Sexual activity, family life education, and contraceptive practice among young adults in Banjul, The Gambia

Stud Fam Plann. Jan-Feb 1993;24(1):50-61.

Abstract

This report presents results from a 1986-87 two-stage probability sample survey of 2,507 young men and women aged 14-24 living in the Greater Banjul region of The Gambia. Although premarital sexual activity was common and began at an early age, lack of knowledge and limited access to modern contraceptives were obstacles to the use of family planning. Of all ever sexually active single persons, only 21 percent of the young women and 7 percent of the young men had practiced contraception at the time of first intercourse. Almost half of the sexually active young adults had ever used contraceptives, with oral contraceptives and condoms being the methods most widely known and used. Results of logistic regression analyses show that attendance at family life education lectures in school had significant positive relationships to both knowledge and use of contraceptives among the young people surveyed. The study presents encouraging evidence that acceptance of modern contraceptive use is beginning to take hold among young people in urban Banjul.

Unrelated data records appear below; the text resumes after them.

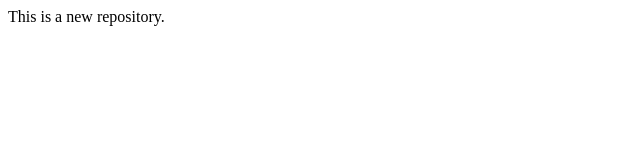
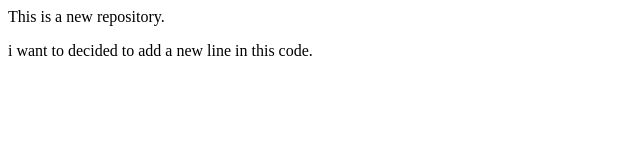
Before and after one commit to nanduk1227-hash/localrepo, a plain HTML site: page index.html in a window 1280 px wide. Shown: the whole page, without its empty margins (0-640 px from the left). Drawn offline with Linux system fonts and the light colour scheme.

Commit message:
Add new file

```diff
--- a/index.html
+++ b/index.html
@@ -1 +1,2 @@
 <p>This is a new repository.</p>
+<p>i want to decided to add a new line in this code.</p>
```
Also changed, not shown: 2 other files.
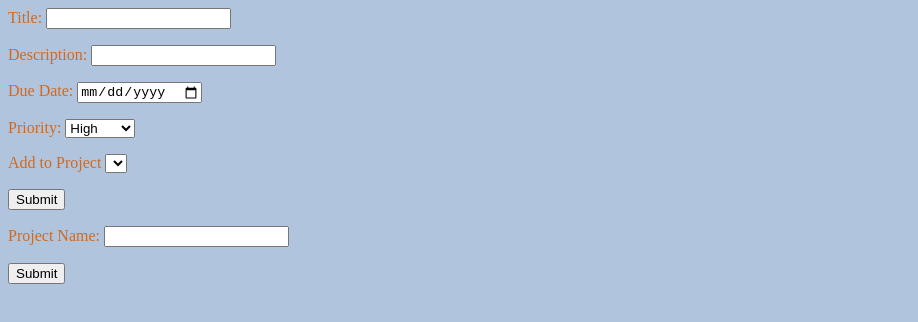
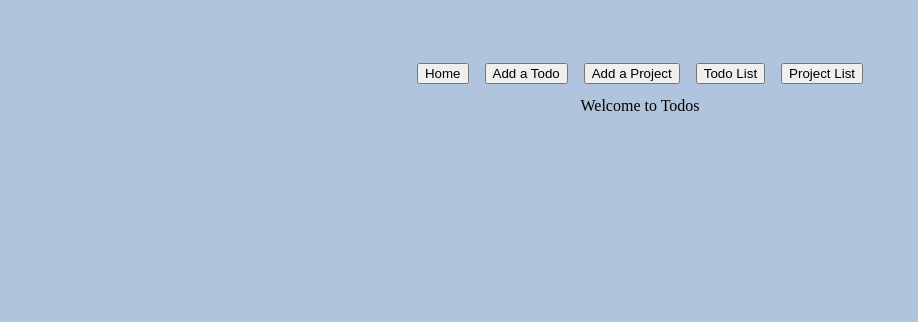
Before and after one commit to swatson9008/todos, a website built with webpack: page dist/index.html in a window 1280 px wide. Shown: the whole page, without its empty margins (0-918 px from the left). Built offline with nearby package versions, Linux system fonts and the light colour scheme.

Commit message:
added more styling

```diff
--- a/dist/index.html
+++ b/dist/index.html
@@ -8,7 +8,16 @@
     <link rel="stylesheet" href="style.css">
 </head>
 <body>
+    <div id="tabContainer">
+        <div><button id="homeTab">Home</button></div>
+        <div><button id="taskAdd">Add a Todo</button></div>
+        <div><button id="projectAdd">Add a Project</button></div>
+        <div><button id="taskList">Todo List</button></div>
+        <div><button id="projectList">Project List</button></div>
+    </div>
     <div id="mainContainer">
+        <div id="toDoCover">Welcome to Todos</div>
+        <div id="toDoCreation">
             <form>
             <label for="TDTitle">Title:</label>
             <input type="TDTitle" name="TDTitle" id="TDTitle"><p></p>
@@ -29,6 +38,7 @@
             <p></p>
             <button id="submitB">Submit</button>
             </form>
+        </div>
             <p></p>
             <p></p>
         <div id="createProjects">
--- a/dist/style.css
+++ b/dist/style.css
@@ -2,6 +2,21 @@ body {
   background-color: lightsteelblue;
 }
 
+#tabContainer {
+  display: flex;
+  justify-content: center;
+  gap: 1em;
+  margin-top: 5%;
+}
+
+
 #mainContainer {
-  color: chocolate;
+  display: flex;
+  justify-content: center;
+  margin-top: 1%;
+
 }
+
+#toDoCreation, #createProjects, #toDoSection, #projectSection {
+  display: none;
+}
```
Lines whose indentation alone changed are shown as unchanged.
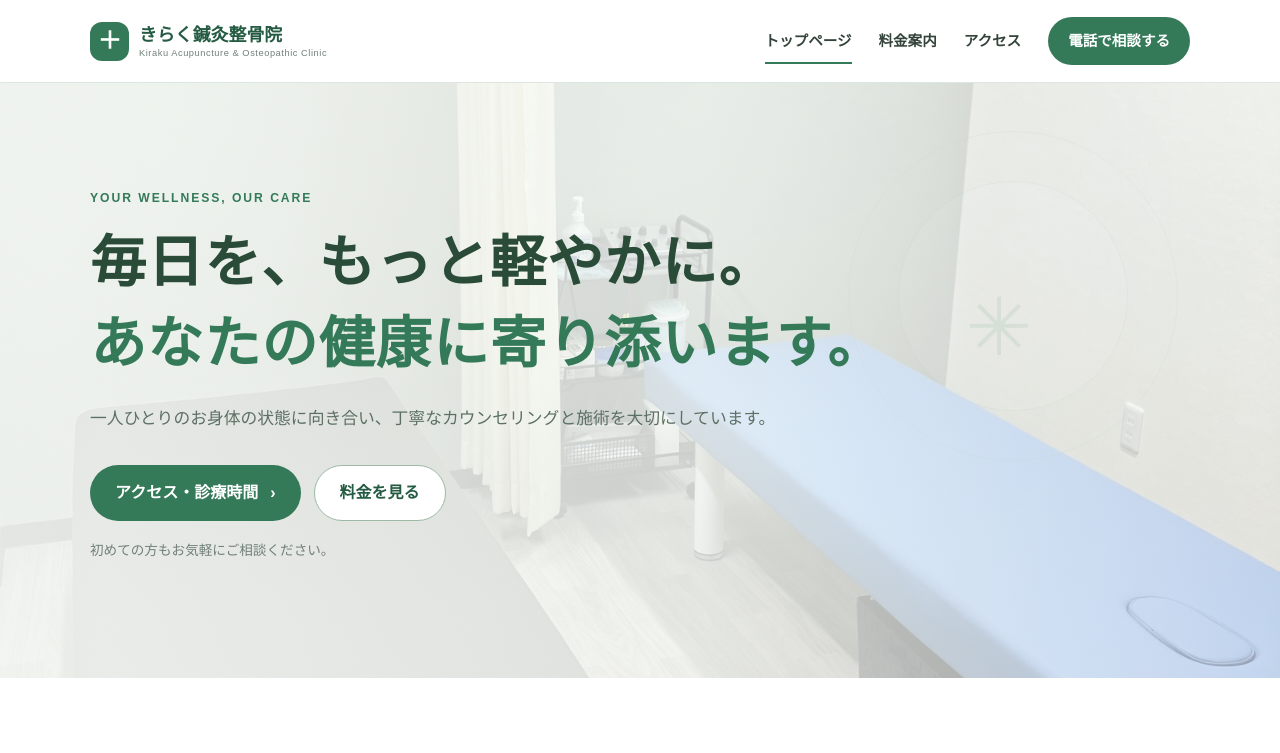
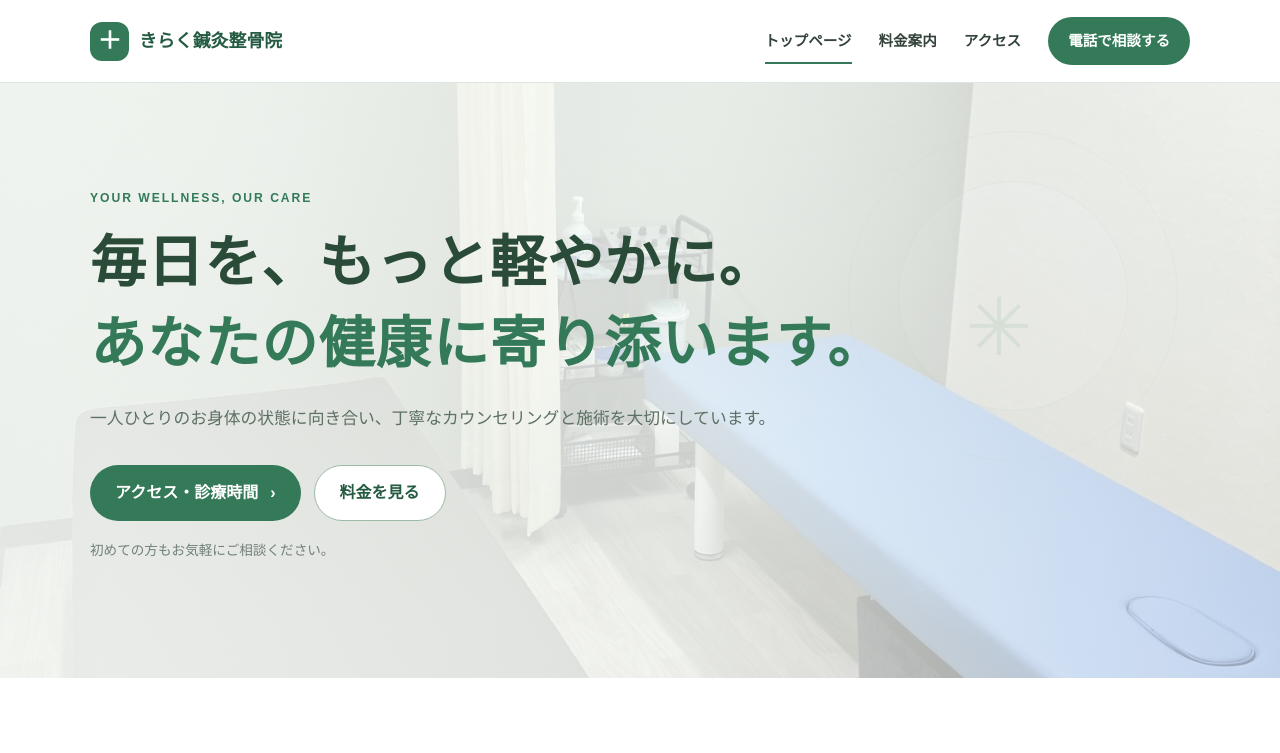
Before and after one commit to kirakuseikotsu/kirakuseikotsu.github.io, a plain HTML site: page index.html in a window 1280 px wide. Shown: the top 753 px of the page. Drawn offline with Linux system fonts and the light colour scheme.

Commit message:
Add files via upload

```diff
--- a/index.html
+++ b/index.html
@@ -10,7 +10,7 @@
 <body>
   <header class="site-header">
     <div class="container header-inner">
-      <a class="logo" href="index.html"><span class="logo-mark">＋</span><span>きらく鍼灸整骨院<small>Kiraku Acupuncture & Osteopathic Clinic</small></span></a>
+      <a class="logo" href="index.html"><span class="logo-mark">＋</span><span>きらく鍼灸整骨院</span></a>
       <button class="menu-toggle" aria-label="メニューを開く" aria-expanded="false" aria-controls="global-nav"><span></span><span></span><span></span></button>
       <nav id="global-nav" class="global-nav" aria-label="メインメニュー">
         <a class="active" href="index.html">トップページ</a><a href="price.html">料金案内</a><a href="access.html">アクセス</a>
@@ -76,7 +76,7 @@
             </ul>
             <div class="staff-message">
               <h4>院長からひとこと</h4>
-              <p>患者さまへの思いや、施術で大切にしていることをご紹介します。</p>
+              <p>患者様がきらくな気持ちで体調改善に向かえるよう、全力でお身体のサポートをさせていただきます！疑問や不安に思うことなどありましたら、遠慮なくご相談ください！</p>
             </div>
           </div>
         </article>
@@ -92,7 +92,7 @@
     <section class="section cta-section"><div class="container cta-inner"><div><p class="section-label">CONTACT</p><h2>お身体のお悩み、<br>まずはご相談ください。</h2><p>診療時間やアクセスについてもお気軽にお問い合わせください。</p></div><a class="button button-white" href="tel:08085545183">☎　080-8554-5183</a></div></section>
   </main>
 
-  <footer class="site-footer"><div class="container footer-inner"><a class="logo footer-logo" href="index.html"><span class="logo-mark">＋</span><span>きらく鍼灸整骨院<small>Kiraku Acupuncture & Osteopathic Clinic</small></span></a><nav class="footer-nav"><a href="index.html">トップページ</a><a href="price.html">料金案内</a><a href="access.html">アクセス</a></nav></div><div class="container copyright">© きらく鍼灸整骨院</div></footer>
+  <footer class="site-footer"><div class="container footer-inner"><a class="logo footer-logo" href="index.html"><span class="logo-mark">＋</span><span>きらく鍼灸整骨院</span></a><nav class="footer-nav"><a href="index.html">トップページ</a><a href="price.html">料金案内</a><a href="access.html">アクセス</a></nav></div><div class="container copyright">© きらく鍼灸整骨院</div></footer>
   <script src="script.js"></script>
 </body>
 </html>
```
Also changed, not shown: 更新内容.txt (added).
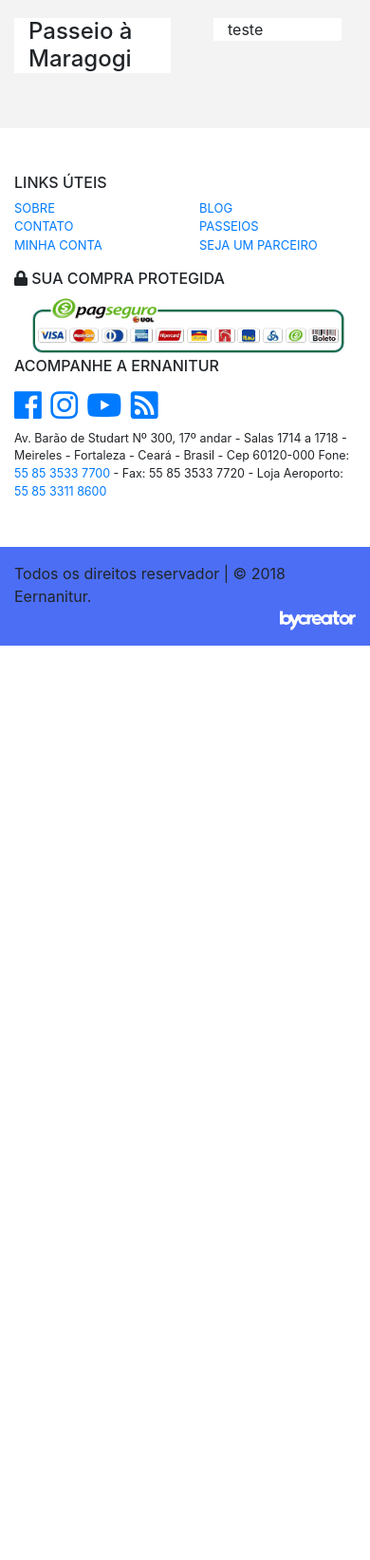
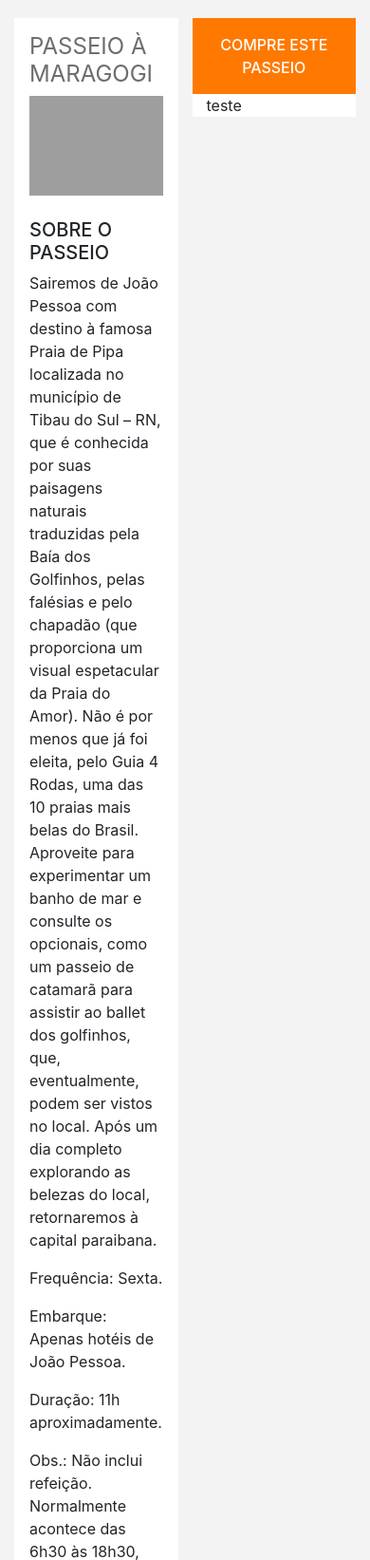
Before and after one commit to bycreator/ERNANITUR, a PHP site: page /passeio.html in a window 390 px wide. Shown: the part 276-1919 px from the top of the page at 95% size. Before the commit the page ends 956 px from the top, so only its background shows below. Run offline with PHP 8.4, Linux system fonts and the light colour scheme; some libraries are stand-ins or nearby versions; grey boxes are pictures that could not be loaded.

Commit message:
PASSEIO - Ajustes
Estrutura do passeio na lateral esquerda. Foto para o passeio.

```diff
--- a/css/ernanitur.css
+++ b/css/ernanitur.css
@@ -180,6 +180,32 @@ small.text-success.partir {
 
 /* INTERNA PASSEIO */
 
-.container.passeio-interna {
+.passeio-interna {
     margin-top: 1.2em;
 }
+
+.left-passeio {
+    padding: 1em 1em 1em 1em;
+}
+
+.left-passeio img {
+    width: 100%;
+}
+
+.h4-passeio {
+    font-weight: 400;
+    color: #6d6d6d;
+}
+
+.pdl-0 {
+    padding-left: 0;
+}
+
+.container.bg-right-passeio-tp {
+    background-color: #FF7900;
+    color: #fff;
+    padding: 1em;
+    text-align: center;
+    font-size: 1em;
+    font-weight: 500;
+}
--- a/passeio.html
+++ b/passeio.html
@@ -99,15 +99,41 @@
 
    <div class="container passeio-interna">
      <div class="row">
-       <div class="col col-md-7 left-passeio">
-         <div class="col bg-white">
-           <h4>Passeio à Maragogi</h4>
+       <div class="col col-md-8">
+         <div class="col bg-white left-passeio">
+           <h4 class="h4-passeio text-uppercase">Passeio à Maragogi</h4>
+              <img src="https://cdn.bold.ovh/unsafe/756x300/smart/www.luckreceptivo.com.br/assets/701364863596fe91e26acc2.25307092.jpg">
+              <br><br>
+              <h5 class="text-uppercase">sobre o passeio</h5>
+              <p>Sairemos de João Pessoa com destino à famosa Praia de Pipa localizada no município de Tibau do Sul – RN, que é conhecida por suas paisagens naturais traduzidas pela Baía dos Golfinhos, pelas falésias e pelo chapadão (que proporciona um visual espetacular da Praia do Amor). Não é por menos que já foi eleita, pelo Guia 4 Rodas, uma das 10 praias mais belas do Brasil. Aproveite para experimentar um banho de mar e consulte os opcionais, como um passeio de catamarã para assistir ao ballet dos golfinhos, que, eventualmente, podem ser vistos no local. Após um dia completo explorando as belezas do local, retornaremos à capital paraibana.  </p>
+
+              <p>Frequência: Sexta.</p>
+
+              <p>Embarque: Apenas hotéis de João Pessoa.</p>
+
+              <p>Duração: 11h aproximadamente.</p>
+
+
+              Obs.: Não inclui refeição. Normalmente acontece das 6h30 às 18h30, podendo sofrer alterações neste horário.
+
+              Atenção: Qualquer serviços opcional deve ser pago diretamente no local e nossa empresa não se responsabiliza pela contratação ou ocorrências.
+
+              Os roteiros dos passeios estão sujeitos à alteração devido maré e/ou funcionamento de museus, engenhos, projetos, entre outros.
+
+              Atenção: Por determinação da polícia rodoviária federal, é obrigatório o porte de documento de identidade em todos os passeios interestaduais. Caso não esteja portando o documento com foto, o seu embarque no passeio não será permitido e não dará direito a nenhum tipo de reembolso.
+
+              <div class="container">
+                <div class="row">
+
+                </div>
+              </div>
          </div>
        </div>
 
-       <div class="col col-md-5">
-         <div class="container">
-           <div class="col bg-white">
+       <div class="col col-md-4 pdl-0">
+         <div class="container bg-right-passeio-tp text-uppercase">compre este passeio</div>
+         <div class="container bg-white">
+           <div class="">
              teste
            </div>
          </div>
```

Publication types

  • Research Support, Non-U.S. Gov't
  • Research Support, U.S. Gov't, Non-P.H.S.

MeSH terms

  • Adolescent
  • Adult
  • Developing Countries*
  • Family Planning Services*
  • Female
  • Gambia / epidemiology
  • Health Knowledge, Attitudes, Practice*
  • Humans
  • Male
  • Pregnancy
  • Sex Education*
  • Sexual Behavior*
  • Sexually Transmitted Diseases / epidemiology
  • Sexually Transmitted Diseases / prevention & control
  • Social Environment